Lisa Byrne, author of Replenish, writes of herself and other mothers
We don’t have the reserves of inner calm, we don’t feel ready for our days with energy and vitality, and we don’t know how to keep ourselves replenished while we’re pouring out our lives for those we love the most. It’s a paradox that leaves us feeling like we’re wasting the most precious and amazing years of our motherhood journeys feeling depleted, scattered and flat….
When we try to do it all ourselves and be everything to everyone, we expend all our energy taking on everyone else’s agenda and quickly lose sight of our own agendas. What’s even more painful is that in order to be everything to everyone, we’re often least to those who matter the most. I found the harder I tried to please everyone, the more often I was giving my family the worst of me.
So, what is a mother to do? Lisa, a mother who has gone from depletion to being replenished herself, tries to answer this question in her book. Dealing with 7 basic areas where we need to learn to care for ourselves, she likens each mom to a plastic ball in an empty swimming pool. If you let in a trickle of water (self-care) from any one of the 7 hoses (basics self-care areas), you will eventually cause the ball to float. It you let in a trickle from each one, it will happen even faster, obviously. However, if you are over-stressed right now it is best to commit to just one new habit—such as getting enough sleep or learning to be calm, rather than to overwhelm yourself by trying to do it all.
Lisa encourages mothers to
nourish the very basic requirements of a vibrant body, mood, mind, and spirit. And what you need at the most elemental level is calm (in your mind), control (in your thoughts), nourishment (for your body), rest (that’s restorative), movement (that’s joyful), quiet (for your spirit) and connection (that feels true).
These 7 topics are discussed in detail with many practical tips and with a very helpful summary at the end of each chapter. Of course, even though you know you need to change something, you will not be able to change it without scheduling in the opportunities to do so. That’s why Lisa ends with the need to make space in your life to replenish yourself.
I learned a lot from this book. Things I should do, things I need to teach my children, and why some of the things I do are so important for me: things like naps and never having the radio on and being outside often.
If your life feels unbalanced and you seem unable to balance it, this book could help you.
Do note, however, that Replenish is not like the standard Christian guidance book. On the positive side, Lisa gives more practical tips. On the negative side, some would find her new age expressions and ideas more distressing than helpful.

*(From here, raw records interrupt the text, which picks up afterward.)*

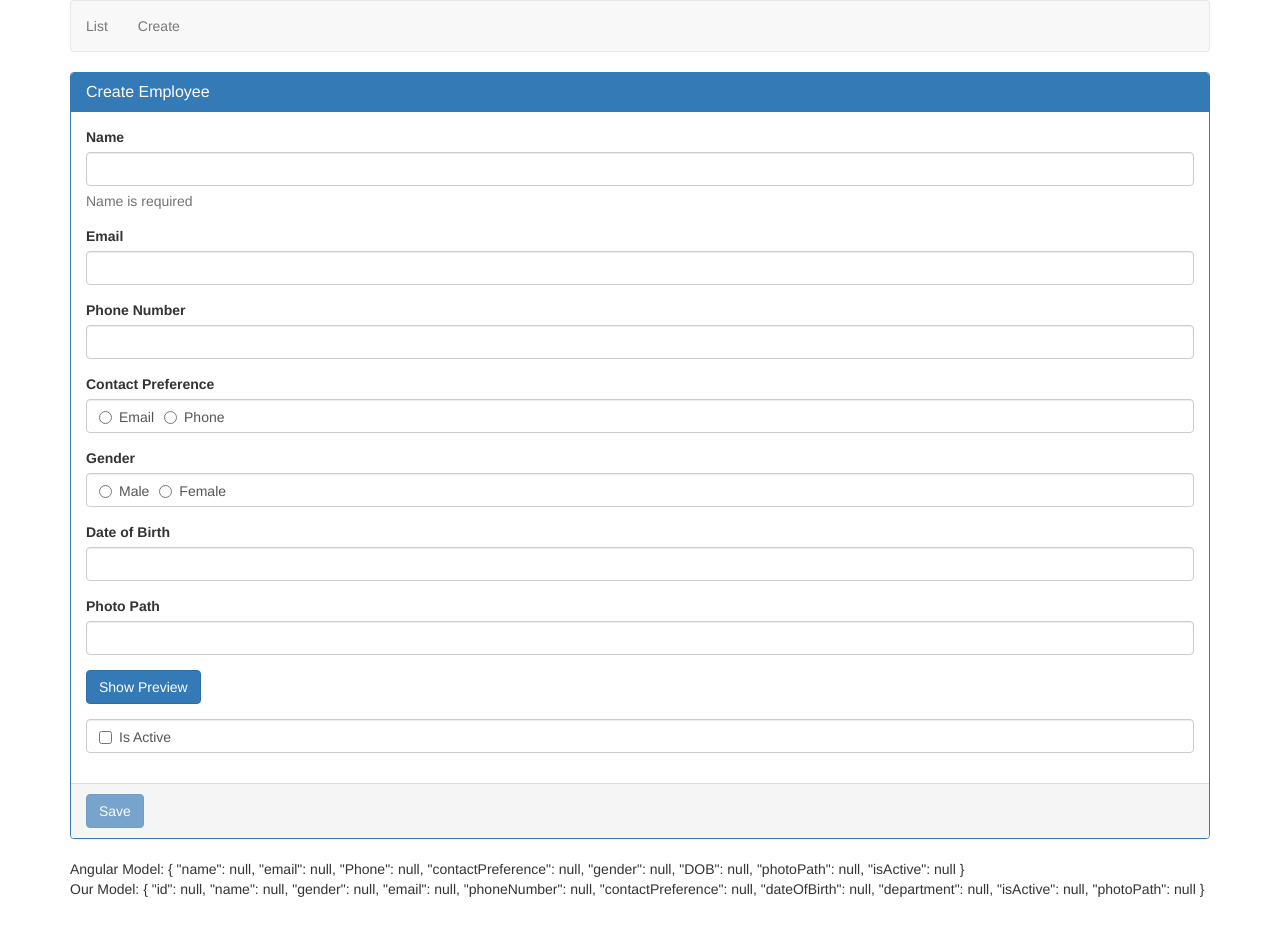
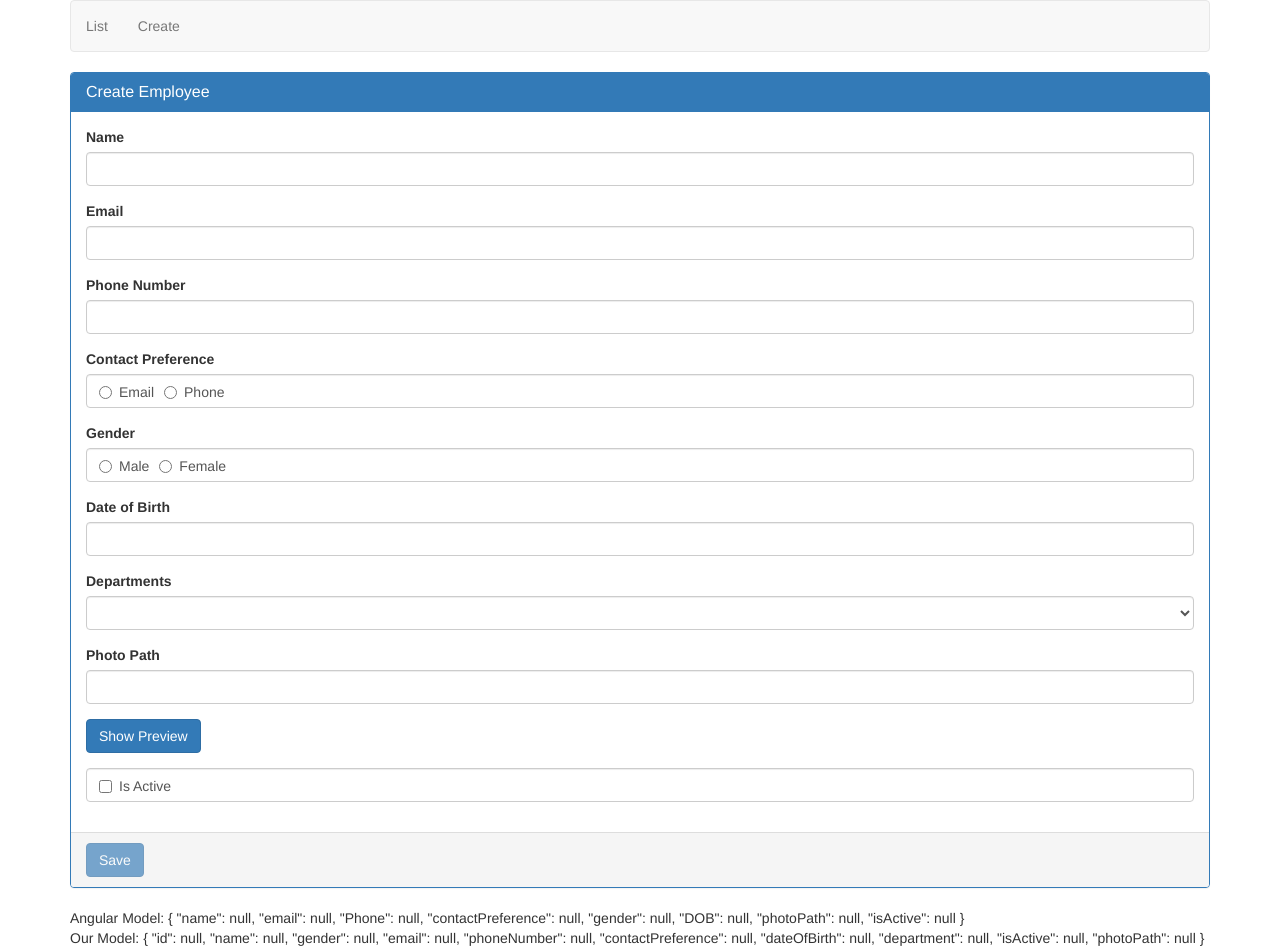
Before and after one commit to Bimzee/AngularCRUD, an Angular app: page /create in a window 1280 px wide. Before the commit the page ends 899 px from the top, so only its background shows below. Built offline with nearby package versions, Linux system fonts and the light colour scheme.

Commit message:
Implemented email validators using email directive

```diff
--- a/src/app/employees/create-employee.component.html
+++ b/src/app/employees/create-employee.component.html
@@ -8,15 +8,19 @@
             <div class="form-group" [class.has-error]="name.invalid && name.touched" [class.has-success]="name.valid">
                 <label for="name" class="control-label">Name</label>
                 <input id="name" name="name" [(ngModel)]="employee.name" required #name="ngModel" type="text" class="form-control">
-                <span class="help-block" *ngIf="name.invalid">Name is required</span>
+                <span class="help-block" *ngIf="name.invalid && name.touched">Name is required</span>
             </div>
-            <div class="form-group">
-                <label for="email">Email</label>
-                <input id="email" name="email" [(ngModel)]="employee.email" type="text" #emailControl="ngModel" class="form-control">
+            <div class="form-group" [class.has-error]="email.invalid && email.touched" [class.has-sucess]="email.valid">
+                <label for="email" class="control-label">Email</label>
+                <input id="email" name="email" required email
+                 pattern="^[a-zA-Z0-9_.+-]+@[a-zA-Z0-9]+\.[a-zA-Z0-9-.]+$" [(ngModel)]="employee.email" type="text" #email="ngModel" class="form-control">
+                <span class="help-block" *ngIf="email.errors?.required && email.touched">Email is required</span>
+                <span class="help-block" *ngIf="email.errors?.email && email.touched">Email is invalid</span>
+
             </div>
             <div class="form-group">
                 <label for="Phone">Phone Number</label>
-                <input id="phone" name="Phone" [(ngModel)]="employee.phoneNumber" type="text" class="form-control">
+                <input id="phone" name="Phone"  [(ngModel)]="employee.phoneNumber" type="text" class="form-control">
             </div>
             <div class="form-group">
                     <label>Contact Preference</label>
@@ -52,6 +56,18 @@
                 <!-- use bsDaterangePicker for date range instead of bsDatepicker -->
             </div>
             <div class="form-group">
+                <label for="department">Departments
+                </label>
+
+                    <select id="department" name="department" [(ngModel)]="department" class="form-control">
+                            <option value=0 selected="selected">Select Dept
+                                </option>
+                        <option *ngFor="let dept of departments; index as i" [value]="dept.id" [selected]="dept  === 1">{{dept.name}}</option>
+
+
+                    </select>
+            </div>
+            <div class="form-group">
                 <label for="photoPath">Photo Path</label>
                 <input id="photoPath" name="photoPath" [(ngModel)]="employee.photoPath"
                         type="text" class="form-control">
```
Also changed, not shown: src/app/Shared/select-required-validator.directive.ts (added, +13 -0 lines), src/app/employees/create-employee.component.ts (+23 -23 lines).
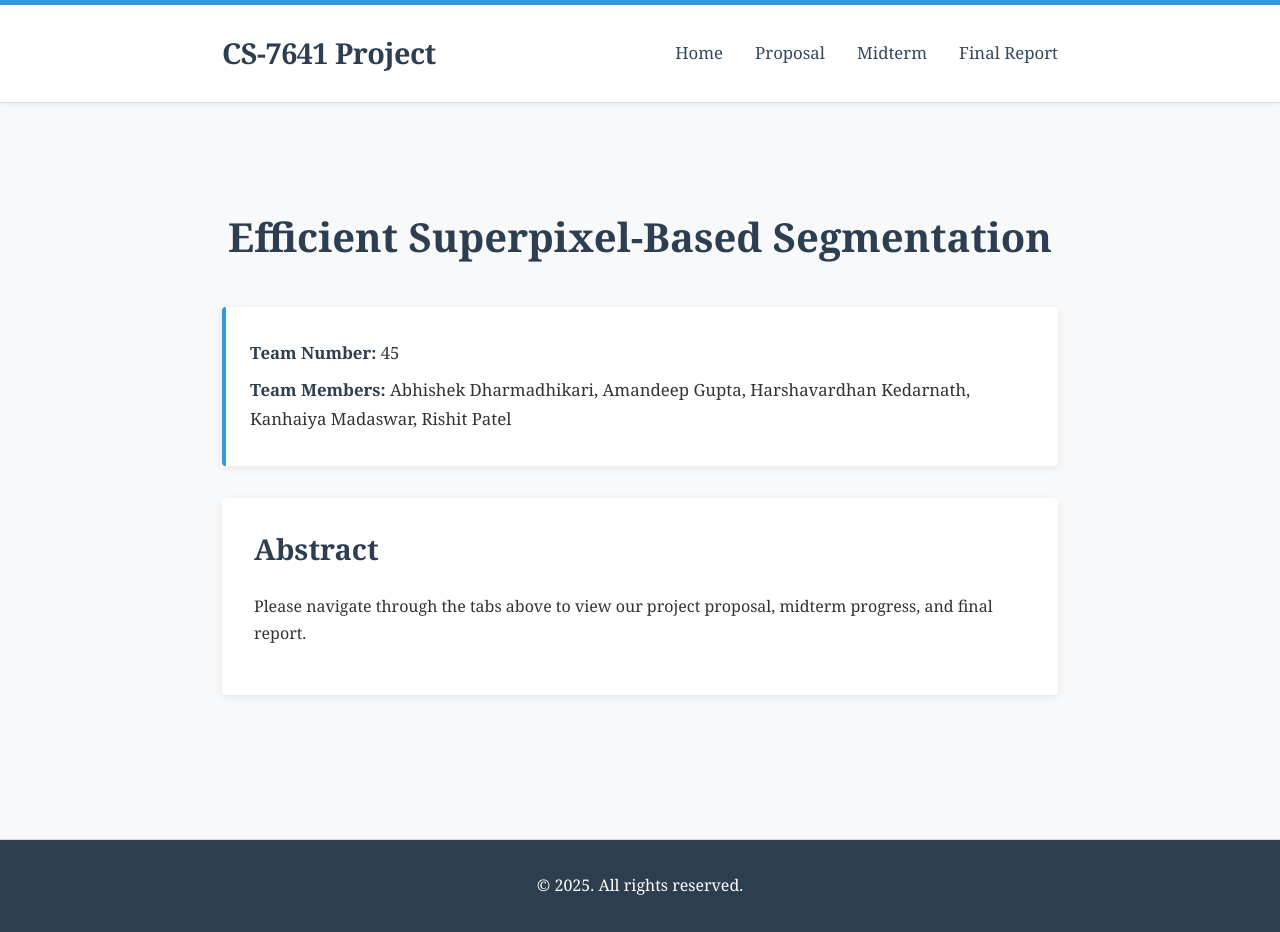
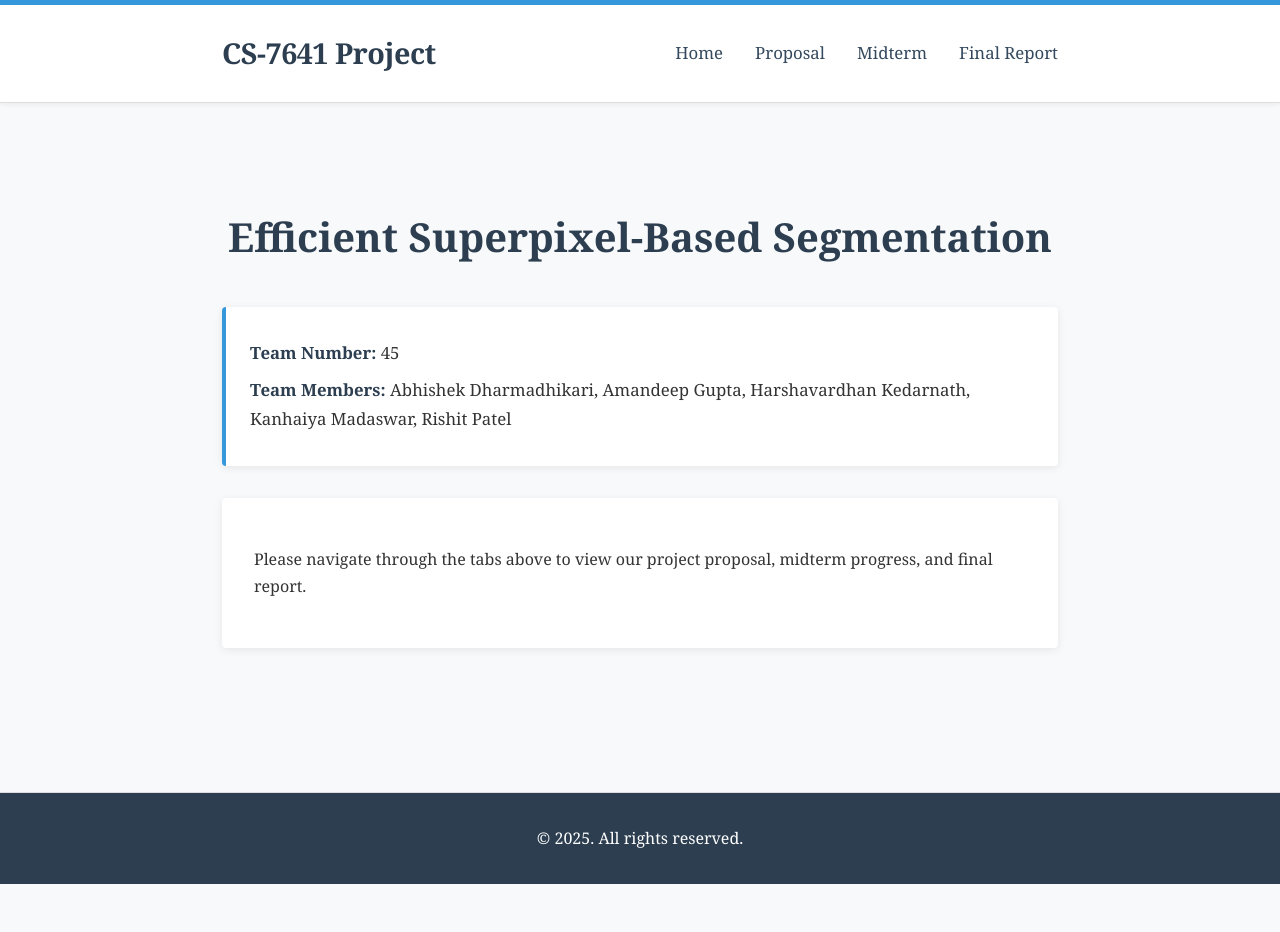
Before and after one commit to rpatel917/Efficient_Superpixel_Segmentation, a Jekyll site: the page built from index.md, in a window 1280 px wide. Built offline with Jekyll 4.4.1, drawn with Linux system fonts in a browser that asks for light colours; after the commit the page ends 900 px from its top, so only the background shows below that.

Commit message:
Update index.md

```diff
--- a/index.md
+++ b/index.md
@@ -12,7 +12,6 @@ title: Home
   </div>
 
   <div class="abstract">
-    <h2>Abstract</h2>
     <p>
       Please navigate through the tabs above to view our project proposal, midterm progress, and final report.
     </p>
```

Although the author feels connected to Jesus and to God, she never mentions her need for a Savior and seems convinced that she must and can replenish herself, partly by plugging into God’s ‘frequency’.
I think the author is trying to bridge the gap between Christianity and new age expressions of the ideas she discusses. While I applaud her effort, I’m not comfortable with the results because the essence of the gospel is missing. After all, only through the gospel can one truly be replenished. Nonetheless, there are a lot of practical tips to learn from Lisa Byrne, as long as the reader is discerning.
Disclosure: I received a review ebook copy of Replenish from Lisa Byrne. As usual, no compensation was received, and my opinions are my own.